WORK REQUEST:
List, from the lines below, each one with "Claude" in it.

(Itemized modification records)
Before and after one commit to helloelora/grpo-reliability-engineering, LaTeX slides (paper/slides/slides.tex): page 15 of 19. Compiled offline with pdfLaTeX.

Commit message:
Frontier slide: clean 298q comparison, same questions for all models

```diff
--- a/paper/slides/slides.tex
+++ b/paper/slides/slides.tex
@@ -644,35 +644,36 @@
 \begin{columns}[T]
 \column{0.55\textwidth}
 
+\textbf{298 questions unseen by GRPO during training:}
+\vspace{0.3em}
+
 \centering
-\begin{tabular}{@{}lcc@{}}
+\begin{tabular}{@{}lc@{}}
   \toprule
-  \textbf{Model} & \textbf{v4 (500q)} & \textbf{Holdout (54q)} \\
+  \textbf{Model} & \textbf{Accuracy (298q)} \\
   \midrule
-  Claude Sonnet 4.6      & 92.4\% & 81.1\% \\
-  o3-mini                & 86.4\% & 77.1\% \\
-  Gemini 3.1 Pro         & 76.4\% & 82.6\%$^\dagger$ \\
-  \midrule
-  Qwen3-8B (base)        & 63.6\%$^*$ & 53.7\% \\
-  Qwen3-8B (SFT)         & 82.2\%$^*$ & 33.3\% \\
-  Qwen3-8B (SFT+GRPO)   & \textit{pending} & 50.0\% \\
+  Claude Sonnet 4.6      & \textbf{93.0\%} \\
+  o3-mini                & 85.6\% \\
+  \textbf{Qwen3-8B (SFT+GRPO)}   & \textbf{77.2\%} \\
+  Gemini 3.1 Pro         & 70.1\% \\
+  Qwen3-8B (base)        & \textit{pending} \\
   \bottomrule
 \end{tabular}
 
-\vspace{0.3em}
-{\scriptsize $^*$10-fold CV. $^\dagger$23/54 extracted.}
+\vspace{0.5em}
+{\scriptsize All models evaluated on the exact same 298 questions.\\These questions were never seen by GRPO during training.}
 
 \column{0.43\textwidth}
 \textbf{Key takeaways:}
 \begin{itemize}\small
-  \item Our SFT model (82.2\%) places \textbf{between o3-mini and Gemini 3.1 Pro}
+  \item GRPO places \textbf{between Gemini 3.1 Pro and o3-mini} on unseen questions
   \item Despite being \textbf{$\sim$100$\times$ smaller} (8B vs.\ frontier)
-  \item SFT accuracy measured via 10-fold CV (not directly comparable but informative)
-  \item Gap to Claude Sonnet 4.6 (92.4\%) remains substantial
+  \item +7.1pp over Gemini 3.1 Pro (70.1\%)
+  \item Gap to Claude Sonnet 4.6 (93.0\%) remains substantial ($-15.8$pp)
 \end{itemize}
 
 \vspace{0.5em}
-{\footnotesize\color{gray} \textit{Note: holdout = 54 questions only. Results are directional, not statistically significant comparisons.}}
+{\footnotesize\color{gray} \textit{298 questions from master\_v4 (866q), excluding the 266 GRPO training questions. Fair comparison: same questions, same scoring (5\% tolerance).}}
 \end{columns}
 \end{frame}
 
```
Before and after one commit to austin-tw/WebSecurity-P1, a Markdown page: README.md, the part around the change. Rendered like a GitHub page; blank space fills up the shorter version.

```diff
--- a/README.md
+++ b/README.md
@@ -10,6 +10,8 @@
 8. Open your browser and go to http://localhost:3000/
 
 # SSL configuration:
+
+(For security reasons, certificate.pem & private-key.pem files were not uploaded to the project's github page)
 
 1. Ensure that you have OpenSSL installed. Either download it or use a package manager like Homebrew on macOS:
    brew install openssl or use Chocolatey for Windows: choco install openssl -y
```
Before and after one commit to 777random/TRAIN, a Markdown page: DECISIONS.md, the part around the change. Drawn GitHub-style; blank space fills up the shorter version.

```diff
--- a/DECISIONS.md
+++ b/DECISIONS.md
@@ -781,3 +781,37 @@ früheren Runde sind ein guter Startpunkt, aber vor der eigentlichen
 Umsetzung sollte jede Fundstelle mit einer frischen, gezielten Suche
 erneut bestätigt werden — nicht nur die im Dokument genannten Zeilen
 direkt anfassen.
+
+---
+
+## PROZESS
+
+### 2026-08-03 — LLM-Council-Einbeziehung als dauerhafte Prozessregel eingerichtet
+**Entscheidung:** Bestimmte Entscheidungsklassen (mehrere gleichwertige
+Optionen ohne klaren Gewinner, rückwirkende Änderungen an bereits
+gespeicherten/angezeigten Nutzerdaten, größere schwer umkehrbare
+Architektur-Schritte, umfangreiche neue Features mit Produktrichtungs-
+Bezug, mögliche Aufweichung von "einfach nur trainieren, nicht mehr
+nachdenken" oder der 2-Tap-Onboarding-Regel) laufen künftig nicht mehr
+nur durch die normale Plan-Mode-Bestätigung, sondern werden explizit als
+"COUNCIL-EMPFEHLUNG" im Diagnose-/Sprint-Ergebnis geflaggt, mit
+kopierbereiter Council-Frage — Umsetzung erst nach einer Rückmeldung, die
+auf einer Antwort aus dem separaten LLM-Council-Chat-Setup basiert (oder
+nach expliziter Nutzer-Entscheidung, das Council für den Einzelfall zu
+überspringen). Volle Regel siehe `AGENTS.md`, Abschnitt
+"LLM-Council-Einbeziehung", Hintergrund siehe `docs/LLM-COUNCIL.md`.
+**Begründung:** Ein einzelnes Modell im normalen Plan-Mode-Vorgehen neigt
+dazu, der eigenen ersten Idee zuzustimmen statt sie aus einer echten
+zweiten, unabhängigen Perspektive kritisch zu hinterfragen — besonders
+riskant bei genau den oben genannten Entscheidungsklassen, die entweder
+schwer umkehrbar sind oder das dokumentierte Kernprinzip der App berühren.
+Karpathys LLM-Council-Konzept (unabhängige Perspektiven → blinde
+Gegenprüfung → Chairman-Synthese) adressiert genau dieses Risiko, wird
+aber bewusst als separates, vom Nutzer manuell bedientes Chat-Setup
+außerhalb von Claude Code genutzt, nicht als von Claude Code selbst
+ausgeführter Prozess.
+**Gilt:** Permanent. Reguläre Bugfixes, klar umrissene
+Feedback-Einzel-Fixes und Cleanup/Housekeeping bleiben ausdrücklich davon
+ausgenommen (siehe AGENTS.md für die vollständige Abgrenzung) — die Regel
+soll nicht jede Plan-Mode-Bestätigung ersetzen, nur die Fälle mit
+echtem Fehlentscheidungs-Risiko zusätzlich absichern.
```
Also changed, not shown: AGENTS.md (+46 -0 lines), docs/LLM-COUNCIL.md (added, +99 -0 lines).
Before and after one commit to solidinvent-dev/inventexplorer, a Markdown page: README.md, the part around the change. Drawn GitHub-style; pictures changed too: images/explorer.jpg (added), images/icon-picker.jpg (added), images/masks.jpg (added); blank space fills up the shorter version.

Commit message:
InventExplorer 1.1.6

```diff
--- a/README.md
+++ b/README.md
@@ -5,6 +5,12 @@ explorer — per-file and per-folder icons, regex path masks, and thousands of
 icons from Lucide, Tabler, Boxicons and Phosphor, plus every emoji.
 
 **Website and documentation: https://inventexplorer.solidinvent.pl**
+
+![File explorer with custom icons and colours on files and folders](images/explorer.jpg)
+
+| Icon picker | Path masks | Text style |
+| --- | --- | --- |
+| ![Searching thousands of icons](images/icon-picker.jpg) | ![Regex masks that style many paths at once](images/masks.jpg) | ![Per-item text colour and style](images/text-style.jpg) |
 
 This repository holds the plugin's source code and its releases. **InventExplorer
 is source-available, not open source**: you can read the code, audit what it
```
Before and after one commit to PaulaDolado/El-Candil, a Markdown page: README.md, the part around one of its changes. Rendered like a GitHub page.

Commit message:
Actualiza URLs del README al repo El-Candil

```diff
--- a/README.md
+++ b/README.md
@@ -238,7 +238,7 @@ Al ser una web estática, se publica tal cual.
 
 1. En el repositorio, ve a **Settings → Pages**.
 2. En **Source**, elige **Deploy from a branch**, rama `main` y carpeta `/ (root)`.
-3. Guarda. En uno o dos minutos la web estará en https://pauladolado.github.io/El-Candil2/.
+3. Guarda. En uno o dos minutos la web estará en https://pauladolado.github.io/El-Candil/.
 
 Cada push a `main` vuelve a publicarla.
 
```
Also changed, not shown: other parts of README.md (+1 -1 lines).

ANSWER SECTION:
-  Claude Sonnet 4.6      & 92.4\% & 81.1\% \\
+  Claude Sonnet 4.6      & \textbf{93.0\%} \\
-  \item Gap to Claude Sonnet 4.6 (92.4\%) remains substantial
+  \item Gap to Claude Sonnet 4.6 (93.0\%) remains substantial ($-15.8$pp)
+außerhalb von Claude Code genutzt, nicht als von Claude Code selbst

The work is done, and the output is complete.